“In your opinion, how important should the following be as requirements for somebody seeking citizenship of your country? Specify for each requirement if you consider it as very important, rather important or not important: Having ancestors from my country.”
Citizens of various countries were asked this question.
#1 — In most countries, the lower-classes are more “voelkisch” than the upper-classes.
#2 — World youth seem to be becoming more “voelkisch” than their elders. This was unexpected to me. (Neither of these are products of “IDKs” distorting the sample as in China’s case [see note-#5 here]).
— “Voelkisch” values were found to generally soften (towards “Ancestry is Not Important”) among youth overall in the six countries analyzed, as compared to their parents and grandparents. This is “mostly” the opposite of the world trend.
— A revival of “voelkisch” attitudes in at least a segment of youth populations is also seen in each of the six countries analyzed. Which segment of the youth is breaking the trend is the opposite between Europe and East-Asia.

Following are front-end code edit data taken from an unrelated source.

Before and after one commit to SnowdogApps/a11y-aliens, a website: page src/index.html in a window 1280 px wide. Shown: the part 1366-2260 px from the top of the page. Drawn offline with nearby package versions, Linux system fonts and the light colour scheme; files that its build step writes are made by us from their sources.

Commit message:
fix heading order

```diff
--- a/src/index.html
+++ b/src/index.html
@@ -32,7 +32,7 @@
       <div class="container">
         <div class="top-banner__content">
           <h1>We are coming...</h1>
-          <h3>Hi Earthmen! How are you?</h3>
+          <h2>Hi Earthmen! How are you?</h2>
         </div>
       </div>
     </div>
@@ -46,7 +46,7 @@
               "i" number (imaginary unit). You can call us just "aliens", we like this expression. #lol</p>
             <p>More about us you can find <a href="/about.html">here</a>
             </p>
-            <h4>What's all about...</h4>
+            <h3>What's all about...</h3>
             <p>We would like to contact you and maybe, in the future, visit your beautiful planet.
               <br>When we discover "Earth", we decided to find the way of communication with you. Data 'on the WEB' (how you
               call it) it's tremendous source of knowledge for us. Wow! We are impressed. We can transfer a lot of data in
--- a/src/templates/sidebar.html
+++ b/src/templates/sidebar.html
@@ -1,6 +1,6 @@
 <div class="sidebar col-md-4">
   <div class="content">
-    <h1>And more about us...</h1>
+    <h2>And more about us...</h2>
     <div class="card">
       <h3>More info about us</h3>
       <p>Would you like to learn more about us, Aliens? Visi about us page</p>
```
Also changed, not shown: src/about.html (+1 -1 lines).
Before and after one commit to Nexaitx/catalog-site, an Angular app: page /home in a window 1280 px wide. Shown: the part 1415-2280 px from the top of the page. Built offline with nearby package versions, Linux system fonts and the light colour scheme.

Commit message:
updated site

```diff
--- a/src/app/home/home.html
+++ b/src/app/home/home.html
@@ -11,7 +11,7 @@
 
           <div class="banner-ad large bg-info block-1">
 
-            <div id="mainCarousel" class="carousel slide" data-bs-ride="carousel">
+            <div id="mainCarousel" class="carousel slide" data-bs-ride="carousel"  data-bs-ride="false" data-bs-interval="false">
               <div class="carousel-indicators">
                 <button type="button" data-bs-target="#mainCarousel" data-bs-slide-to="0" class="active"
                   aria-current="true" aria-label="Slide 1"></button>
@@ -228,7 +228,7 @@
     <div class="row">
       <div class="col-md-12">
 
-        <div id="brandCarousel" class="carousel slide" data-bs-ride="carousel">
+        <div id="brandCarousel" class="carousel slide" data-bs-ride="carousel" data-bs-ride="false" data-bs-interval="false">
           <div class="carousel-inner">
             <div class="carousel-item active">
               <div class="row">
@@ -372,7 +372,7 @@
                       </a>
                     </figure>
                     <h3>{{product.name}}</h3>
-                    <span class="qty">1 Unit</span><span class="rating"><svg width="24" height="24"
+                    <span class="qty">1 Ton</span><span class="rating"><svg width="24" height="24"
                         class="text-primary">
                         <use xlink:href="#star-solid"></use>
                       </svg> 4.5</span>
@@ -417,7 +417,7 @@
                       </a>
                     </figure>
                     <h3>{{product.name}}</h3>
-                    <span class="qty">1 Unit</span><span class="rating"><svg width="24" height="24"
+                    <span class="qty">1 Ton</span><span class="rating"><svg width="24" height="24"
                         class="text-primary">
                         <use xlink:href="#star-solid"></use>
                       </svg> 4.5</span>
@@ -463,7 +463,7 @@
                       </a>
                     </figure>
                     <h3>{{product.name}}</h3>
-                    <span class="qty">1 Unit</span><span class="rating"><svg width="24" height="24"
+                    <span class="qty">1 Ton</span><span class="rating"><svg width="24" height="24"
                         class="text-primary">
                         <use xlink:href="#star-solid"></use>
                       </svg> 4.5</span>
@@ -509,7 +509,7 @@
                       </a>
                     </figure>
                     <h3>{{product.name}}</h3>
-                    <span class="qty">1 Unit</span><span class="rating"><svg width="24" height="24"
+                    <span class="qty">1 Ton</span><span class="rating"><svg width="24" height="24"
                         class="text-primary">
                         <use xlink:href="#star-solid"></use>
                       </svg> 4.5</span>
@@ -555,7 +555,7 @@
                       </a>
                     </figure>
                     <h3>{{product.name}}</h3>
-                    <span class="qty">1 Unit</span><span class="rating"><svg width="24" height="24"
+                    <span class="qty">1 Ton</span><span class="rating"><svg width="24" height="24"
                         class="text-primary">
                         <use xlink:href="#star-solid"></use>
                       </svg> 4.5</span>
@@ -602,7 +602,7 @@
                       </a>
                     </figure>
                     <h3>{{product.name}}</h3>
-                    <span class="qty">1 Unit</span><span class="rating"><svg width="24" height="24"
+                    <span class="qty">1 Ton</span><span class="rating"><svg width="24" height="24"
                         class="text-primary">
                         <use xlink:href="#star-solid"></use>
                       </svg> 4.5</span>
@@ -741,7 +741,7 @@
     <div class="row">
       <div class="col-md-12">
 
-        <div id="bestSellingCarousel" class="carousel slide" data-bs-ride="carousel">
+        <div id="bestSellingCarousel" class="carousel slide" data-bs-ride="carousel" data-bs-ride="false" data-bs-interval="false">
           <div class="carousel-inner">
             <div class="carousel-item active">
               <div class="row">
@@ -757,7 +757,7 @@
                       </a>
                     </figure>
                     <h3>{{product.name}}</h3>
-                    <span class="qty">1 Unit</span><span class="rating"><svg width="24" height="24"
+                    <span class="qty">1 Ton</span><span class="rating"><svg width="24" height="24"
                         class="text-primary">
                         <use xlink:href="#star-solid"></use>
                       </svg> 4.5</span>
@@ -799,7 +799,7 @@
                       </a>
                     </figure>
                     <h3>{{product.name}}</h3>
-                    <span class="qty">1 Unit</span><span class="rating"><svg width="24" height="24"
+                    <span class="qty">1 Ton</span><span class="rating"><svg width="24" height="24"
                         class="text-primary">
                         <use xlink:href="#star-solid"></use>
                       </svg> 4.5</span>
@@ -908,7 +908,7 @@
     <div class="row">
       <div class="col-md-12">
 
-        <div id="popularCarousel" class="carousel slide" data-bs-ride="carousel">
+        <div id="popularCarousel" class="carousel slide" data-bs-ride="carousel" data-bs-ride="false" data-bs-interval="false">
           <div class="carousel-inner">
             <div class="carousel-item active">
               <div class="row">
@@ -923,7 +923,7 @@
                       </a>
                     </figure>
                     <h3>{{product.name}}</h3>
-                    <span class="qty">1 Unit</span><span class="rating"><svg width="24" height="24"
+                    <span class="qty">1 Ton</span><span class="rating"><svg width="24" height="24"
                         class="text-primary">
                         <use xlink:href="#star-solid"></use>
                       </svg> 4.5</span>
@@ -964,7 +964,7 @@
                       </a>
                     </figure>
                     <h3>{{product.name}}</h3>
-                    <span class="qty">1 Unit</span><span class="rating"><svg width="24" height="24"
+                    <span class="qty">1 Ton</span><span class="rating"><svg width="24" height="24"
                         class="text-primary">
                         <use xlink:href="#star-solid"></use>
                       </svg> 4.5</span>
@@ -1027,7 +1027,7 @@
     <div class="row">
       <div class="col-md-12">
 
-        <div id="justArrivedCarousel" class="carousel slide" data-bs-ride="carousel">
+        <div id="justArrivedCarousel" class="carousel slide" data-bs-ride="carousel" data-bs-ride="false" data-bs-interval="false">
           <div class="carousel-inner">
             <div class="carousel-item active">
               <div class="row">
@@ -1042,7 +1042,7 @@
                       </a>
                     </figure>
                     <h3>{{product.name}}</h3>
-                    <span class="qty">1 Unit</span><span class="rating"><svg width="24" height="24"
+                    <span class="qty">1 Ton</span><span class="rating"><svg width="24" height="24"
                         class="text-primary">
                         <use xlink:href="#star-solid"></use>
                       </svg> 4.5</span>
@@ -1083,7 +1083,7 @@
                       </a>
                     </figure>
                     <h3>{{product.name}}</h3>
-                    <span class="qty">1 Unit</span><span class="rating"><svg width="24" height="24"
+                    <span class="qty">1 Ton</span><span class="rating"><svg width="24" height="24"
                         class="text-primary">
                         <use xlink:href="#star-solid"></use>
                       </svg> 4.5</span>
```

Among Europeans born after 1975, ethnic-identitarianism skews lower-class; among East-Asians born after 1975, ethnic-identitarianism skews upper-class.
Anyway, I find no explanation for the world trend of an overall rise in Youth-“Yes [to ethnic identity]” from these six individual cases. I did not do in-depth analysis for anywhere except Europe and East-Asia.
Why would people born after 1975 be more likely to answer “Yes” to this question than people born in the 1930s-1960s?